▶ What is needed: Search the data for the word "that" and copy every line where it occurs.

▶ Provided records:
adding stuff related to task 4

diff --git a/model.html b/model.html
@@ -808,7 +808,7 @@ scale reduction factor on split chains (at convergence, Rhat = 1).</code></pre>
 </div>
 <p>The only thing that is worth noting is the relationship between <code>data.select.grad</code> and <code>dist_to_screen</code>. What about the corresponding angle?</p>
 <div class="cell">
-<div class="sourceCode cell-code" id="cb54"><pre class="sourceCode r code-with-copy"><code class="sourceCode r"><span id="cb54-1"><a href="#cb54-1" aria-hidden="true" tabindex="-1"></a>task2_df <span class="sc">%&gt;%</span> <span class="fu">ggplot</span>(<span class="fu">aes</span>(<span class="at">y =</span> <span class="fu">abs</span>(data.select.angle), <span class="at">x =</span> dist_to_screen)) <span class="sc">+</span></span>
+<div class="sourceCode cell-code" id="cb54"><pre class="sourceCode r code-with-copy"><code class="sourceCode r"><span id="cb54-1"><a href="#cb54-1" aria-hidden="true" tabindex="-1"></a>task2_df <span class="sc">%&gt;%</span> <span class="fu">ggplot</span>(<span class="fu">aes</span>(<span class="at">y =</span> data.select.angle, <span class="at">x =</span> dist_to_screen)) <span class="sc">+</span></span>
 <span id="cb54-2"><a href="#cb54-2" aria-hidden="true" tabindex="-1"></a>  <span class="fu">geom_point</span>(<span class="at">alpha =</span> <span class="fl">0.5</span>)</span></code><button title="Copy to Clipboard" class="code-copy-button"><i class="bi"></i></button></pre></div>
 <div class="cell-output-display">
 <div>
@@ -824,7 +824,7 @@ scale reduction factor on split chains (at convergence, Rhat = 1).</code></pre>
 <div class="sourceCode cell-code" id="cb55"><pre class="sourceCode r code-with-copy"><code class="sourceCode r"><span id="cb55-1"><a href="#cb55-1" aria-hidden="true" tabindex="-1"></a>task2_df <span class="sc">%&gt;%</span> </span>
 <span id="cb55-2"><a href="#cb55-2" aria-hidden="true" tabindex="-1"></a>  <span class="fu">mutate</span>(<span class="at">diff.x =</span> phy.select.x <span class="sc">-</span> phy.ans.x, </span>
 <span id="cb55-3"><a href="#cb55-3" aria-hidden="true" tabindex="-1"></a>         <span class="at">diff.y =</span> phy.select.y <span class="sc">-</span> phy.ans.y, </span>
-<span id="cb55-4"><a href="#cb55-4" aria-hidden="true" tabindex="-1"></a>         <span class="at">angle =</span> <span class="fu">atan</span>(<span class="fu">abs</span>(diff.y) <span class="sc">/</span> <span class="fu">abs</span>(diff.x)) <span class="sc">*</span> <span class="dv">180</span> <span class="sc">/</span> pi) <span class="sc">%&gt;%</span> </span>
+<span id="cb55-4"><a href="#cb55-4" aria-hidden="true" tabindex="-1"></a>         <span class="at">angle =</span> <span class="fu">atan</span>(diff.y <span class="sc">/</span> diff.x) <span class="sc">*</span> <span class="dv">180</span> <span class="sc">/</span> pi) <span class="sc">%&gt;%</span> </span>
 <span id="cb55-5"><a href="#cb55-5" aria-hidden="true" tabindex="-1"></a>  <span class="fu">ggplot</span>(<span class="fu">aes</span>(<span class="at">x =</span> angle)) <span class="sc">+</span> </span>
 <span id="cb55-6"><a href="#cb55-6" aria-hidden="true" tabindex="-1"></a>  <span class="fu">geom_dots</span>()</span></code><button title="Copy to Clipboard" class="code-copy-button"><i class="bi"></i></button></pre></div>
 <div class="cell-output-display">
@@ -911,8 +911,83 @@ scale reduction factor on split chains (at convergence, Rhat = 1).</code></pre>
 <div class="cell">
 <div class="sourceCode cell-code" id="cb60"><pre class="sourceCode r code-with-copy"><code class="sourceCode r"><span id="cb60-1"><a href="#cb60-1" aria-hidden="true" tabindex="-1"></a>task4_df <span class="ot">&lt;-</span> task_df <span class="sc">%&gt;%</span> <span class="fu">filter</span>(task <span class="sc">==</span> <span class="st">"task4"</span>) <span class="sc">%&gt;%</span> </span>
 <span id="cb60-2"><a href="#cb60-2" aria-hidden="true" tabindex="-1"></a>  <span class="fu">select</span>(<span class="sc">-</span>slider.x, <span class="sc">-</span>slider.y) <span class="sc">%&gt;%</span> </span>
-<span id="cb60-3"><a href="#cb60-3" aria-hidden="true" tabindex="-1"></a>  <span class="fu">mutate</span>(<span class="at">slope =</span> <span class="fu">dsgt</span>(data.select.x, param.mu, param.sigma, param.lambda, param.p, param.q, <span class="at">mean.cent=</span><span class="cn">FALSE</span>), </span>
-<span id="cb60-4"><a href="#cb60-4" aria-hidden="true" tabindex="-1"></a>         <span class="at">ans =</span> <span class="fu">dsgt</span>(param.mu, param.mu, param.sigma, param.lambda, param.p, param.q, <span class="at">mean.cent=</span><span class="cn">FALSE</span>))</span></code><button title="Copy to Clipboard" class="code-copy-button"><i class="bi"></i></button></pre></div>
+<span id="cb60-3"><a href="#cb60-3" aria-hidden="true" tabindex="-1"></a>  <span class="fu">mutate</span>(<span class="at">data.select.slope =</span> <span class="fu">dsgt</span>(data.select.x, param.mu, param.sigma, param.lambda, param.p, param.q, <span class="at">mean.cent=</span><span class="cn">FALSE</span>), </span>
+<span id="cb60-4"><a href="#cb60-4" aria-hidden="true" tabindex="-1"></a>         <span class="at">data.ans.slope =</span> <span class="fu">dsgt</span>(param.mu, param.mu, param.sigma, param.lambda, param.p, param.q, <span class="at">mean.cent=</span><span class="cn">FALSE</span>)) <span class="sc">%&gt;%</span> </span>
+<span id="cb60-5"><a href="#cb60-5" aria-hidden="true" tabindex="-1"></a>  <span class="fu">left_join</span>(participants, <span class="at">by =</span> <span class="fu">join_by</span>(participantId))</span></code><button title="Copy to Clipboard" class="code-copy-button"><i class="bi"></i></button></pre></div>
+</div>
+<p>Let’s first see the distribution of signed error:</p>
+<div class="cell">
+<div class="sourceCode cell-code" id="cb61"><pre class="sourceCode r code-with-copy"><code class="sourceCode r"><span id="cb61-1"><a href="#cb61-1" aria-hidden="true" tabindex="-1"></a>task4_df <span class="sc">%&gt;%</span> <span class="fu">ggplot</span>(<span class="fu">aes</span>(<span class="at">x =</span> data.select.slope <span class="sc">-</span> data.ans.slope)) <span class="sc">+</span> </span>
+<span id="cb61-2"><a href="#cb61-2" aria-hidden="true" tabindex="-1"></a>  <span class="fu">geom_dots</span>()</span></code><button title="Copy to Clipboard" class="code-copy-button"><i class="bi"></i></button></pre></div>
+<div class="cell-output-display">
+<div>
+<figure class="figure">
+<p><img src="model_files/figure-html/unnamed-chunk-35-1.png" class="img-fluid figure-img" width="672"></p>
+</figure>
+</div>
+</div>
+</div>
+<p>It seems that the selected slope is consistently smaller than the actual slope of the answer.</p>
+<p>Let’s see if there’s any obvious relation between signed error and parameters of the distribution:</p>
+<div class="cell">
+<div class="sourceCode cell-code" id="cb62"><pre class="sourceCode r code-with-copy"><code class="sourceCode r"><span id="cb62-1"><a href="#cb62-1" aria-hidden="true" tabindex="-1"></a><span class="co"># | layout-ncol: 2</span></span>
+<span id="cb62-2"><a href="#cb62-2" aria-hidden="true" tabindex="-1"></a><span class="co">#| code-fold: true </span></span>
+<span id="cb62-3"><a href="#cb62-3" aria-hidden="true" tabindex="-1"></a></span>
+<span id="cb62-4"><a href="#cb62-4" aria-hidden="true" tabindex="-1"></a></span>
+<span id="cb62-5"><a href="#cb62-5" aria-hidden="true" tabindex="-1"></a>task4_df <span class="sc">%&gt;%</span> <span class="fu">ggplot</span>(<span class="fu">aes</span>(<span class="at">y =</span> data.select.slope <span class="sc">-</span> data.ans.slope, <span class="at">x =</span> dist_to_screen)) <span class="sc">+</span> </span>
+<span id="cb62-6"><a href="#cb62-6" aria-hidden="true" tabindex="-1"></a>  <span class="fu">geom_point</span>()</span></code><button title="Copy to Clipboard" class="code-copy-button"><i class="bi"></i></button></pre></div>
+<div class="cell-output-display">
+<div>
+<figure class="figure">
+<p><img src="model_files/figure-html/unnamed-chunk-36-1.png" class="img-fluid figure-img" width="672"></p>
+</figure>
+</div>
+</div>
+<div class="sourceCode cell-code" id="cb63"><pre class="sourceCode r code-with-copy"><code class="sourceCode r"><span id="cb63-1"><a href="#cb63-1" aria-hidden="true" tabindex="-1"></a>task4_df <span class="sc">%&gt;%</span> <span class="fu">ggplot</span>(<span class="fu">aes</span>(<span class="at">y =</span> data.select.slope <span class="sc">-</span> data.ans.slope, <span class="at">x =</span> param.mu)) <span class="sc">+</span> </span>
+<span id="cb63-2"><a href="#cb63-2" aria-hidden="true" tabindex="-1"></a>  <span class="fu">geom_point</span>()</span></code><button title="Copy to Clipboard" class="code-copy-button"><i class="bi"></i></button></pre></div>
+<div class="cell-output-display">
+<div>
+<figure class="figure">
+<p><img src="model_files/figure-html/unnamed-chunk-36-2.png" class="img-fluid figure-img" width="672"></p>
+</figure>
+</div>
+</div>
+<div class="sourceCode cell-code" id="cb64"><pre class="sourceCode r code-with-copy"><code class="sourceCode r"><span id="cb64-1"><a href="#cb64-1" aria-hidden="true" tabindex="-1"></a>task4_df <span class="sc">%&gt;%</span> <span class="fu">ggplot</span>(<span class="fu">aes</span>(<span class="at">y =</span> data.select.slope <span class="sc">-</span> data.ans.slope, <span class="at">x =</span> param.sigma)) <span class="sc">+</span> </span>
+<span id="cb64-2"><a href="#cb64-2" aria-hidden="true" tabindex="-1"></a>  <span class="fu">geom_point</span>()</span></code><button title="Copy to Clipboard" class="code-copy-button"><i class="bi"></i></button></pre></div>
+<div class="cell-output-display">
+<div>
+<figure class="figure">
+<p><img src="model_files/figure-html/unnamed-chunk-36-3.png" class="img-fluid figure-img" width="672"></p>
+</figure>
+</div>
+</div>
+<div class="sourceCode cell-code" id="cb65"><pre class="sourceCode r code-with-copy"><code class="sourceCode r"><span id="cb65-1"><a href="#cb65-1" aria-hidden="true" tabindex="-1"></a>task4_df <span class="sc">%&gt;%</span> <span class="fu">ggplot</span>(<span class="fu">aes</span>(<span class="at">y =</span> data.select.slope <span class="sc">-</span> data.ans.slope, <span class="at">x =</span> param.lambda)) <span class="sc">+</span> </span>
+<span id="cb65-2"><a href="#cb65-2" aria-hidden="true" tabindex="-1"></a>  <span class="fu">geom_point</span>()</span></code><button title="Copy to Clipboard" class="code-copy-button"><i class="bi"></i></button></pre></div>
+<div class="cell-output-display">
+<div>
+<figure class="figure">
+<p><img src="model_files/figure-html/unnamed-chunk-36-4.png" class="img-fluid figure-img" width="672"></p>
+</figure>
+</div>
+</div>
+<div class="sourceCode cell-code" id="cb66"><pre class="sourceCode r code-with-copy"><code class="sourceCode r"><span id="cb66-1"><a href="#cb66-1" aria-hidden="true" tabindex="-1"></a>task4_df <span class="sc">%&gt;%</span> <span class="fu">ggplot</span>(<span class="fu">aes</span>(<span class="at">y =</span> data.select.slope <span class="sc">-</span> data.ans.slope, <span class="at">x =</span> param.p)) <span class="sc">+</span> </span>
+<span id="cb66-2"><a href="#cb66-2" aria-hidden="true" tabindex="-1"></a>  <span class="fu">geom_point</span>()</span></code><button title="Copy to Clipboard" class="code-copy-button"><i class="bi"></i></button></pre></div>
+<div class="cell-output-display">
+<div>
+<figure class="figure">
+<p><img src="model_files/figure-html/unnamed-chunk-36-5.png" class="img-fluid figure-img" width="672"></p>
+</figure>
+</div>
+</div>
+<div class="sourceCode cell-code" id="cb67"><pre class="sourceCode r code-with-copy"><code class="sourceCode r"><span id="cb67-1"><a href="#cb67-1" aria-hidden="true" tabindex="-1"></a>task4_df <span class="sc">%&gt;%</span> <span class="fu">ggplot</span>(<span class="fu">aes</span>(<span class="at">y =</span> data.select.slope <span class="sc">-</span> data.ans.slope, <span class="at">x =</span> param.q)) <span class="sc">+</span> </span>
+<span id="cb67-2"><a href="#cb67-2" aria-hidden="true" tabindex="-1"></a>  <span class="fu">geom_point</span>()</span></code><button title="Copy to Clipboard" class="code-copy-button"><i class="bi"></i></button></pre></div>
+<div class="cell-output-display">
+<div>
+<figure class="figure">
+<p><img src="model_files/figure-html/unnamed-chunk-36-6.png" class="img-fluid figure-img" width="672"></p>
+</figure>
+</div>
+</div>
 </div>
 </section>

▶ Response to the task:
 <p>The only thing that is worth noting is the relationship between <code>data.select.grad</code> and <code>dist_to_screen</code>. What about the corresponding angle?</p>
+<p>It seems that the selected slope is consistently smaller than the actual slope of the answer.</p>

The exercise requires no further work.